● **Source material**:

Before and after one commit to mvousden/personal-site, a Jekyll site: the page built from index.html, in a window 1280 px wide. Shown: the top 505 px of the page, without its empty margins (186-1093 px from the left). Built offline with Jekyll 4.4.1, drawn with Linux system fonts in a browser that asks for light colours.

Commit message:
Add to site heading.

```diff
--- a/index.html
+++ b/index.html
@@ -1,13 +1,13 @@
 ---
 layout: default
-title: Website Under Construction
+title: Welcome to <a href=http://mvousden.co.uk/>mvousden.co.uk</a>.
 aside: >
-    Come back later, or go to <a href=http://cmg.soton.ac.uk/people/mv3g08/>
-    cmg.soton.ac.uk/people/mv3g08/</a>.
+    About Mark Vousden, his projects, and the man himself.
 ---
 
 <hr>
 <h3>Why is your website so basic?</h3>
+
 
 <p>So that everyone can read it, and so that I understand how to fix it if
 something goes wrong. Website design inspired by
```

* * *

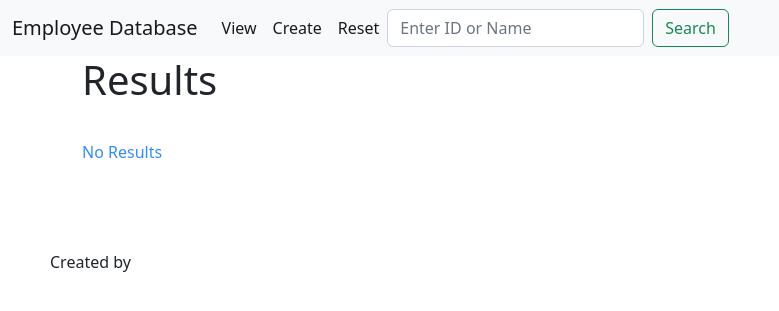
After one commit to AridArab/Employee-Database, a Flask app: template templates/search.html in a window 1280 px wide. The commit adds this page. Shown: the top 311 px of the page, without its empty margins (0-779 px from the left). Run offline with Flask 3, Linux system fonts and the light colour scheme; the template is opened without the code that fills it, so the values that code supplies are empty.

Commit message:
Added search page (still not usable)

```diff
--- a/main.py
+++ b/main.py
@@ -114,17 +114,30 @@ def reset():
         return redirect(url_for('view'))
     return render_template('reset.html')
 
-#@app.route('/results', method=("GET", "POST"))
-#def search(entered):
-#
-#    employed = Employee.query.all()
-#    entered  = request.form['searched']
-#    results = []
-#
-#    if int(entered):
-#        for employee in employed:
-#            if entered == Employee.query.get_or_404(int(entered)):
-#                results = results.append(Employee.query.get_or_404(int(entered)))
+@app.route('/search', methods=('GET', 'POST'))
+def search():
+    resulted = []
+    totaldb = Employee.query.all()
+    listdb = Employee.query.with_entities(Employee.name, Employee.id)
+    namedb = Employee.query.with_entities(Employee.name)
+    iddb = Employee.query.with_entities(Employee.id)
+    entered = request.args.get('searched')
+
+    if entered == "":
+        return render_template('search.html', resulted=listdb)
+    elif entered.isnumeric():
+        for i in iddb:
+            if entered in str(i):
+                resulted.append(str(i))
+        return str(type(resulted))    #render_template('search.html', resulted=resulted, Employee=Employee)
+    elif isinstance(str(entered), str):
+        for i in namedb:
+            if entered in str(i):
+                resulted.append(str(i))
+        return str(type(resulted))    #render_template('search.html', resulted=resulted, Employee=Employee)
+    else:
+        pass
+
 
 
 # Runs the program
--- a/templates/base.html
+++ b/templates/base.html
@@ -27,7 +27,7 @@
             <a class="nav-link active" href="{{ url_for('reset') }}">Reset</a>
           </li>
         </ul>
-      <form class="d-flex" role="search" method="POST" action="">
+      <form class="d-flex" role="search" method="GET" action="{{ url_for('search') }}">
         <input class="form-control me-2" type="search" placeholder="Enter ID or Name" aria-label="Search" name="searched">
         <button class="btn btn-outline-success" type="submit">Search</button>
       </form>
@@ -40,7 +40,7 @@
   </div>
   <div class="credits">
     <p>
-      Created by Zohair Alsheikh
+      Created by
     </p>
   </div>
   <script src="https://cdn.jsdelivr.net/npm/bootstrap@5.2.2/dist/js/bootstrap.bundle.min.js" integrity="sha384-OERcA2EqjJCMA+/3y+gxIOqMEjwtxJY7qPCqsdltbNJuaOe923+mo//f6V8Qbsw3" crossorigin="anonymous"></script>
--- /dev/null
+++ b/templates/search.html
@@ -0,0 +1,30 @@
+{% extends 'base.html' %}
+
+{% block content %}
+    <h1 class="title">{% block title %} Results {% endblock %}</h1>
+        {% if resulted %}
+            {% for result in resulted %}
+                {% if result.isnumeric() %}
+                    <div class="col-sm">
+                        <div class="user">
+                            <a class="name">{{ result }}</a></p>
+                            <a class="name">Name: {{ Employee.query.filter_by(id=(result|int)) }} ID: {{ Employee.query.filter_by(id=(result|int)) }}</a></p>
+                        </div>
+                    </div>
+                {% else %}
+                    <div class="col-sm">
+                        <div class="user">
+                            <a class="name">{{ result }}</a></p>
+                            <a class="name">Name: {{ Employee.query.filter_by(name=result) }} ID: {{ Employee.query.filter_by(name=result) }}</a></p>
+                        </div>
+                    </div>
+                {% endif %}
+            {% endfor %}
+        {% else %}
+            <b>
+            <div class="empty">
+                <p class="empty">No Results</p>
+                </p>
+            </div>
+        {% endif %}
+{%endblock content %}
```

==

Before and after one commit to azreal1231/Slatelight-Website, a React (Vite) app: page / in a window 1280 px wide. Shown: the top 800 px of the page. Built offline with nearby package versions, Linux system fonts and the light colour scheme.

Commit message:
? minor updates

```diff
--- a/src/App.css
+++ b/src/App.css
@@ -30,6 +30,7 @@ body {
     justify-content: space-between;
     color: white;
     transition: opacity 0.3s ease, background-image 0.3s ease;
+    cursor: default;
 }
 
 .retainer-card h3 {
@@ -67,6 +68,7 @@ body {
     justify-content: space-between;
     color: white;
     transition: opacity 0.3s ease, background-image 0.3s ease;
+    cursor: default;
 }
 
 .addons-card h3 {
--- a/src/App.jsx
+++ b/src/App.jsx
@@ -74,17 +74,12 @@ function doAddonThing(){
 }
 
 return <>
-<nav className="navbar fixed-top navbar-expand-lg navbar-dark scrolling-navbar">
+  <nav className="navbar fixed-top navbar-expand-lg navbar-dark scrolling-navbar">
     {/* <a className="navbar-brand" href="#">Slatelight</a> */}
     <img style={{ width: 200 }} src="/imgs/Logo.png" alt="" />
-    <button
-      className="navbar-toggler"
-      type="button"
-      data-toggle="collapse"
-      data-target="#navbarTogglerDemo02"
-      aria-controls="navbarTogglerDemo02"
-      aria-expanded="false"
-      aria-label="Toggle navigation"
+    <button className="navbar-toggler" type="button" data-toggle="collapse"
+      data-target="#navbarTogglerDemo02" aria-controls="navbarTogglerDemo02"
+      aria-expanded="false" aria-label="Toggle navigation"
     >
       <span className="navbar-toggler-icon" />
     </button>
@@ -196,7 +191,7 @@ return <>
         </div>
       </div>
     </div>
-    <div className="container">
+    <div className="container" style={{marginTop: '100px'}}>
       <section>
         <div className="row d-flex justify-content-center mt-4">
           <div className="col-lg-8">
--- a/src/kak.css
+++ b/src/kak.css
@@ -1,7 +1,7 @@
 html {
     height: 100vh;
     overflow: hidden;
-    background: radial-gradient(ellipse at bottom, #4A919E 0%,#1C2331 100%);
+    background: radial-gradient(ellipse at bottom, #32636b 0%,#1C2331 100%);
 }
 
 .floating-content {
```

● **What you will do**: Reproduce each line of the records in which the word "aria" appears.

● **Answer to the problem**:
         <input class="form-control me-2" type="search" placeholder="Enter ID or Name" aria-label="Search" name="searched">
-      aria-controls="navbarTogglerDemo02"
-      aria-expanded="false"
-      aria-label="Toggle navigation"
+      data-target="#navbarTogglerDemo02" aria-controls="navbarTogglerDemo02"
+      aria-expanded="false" aria-label="Toggle navigation"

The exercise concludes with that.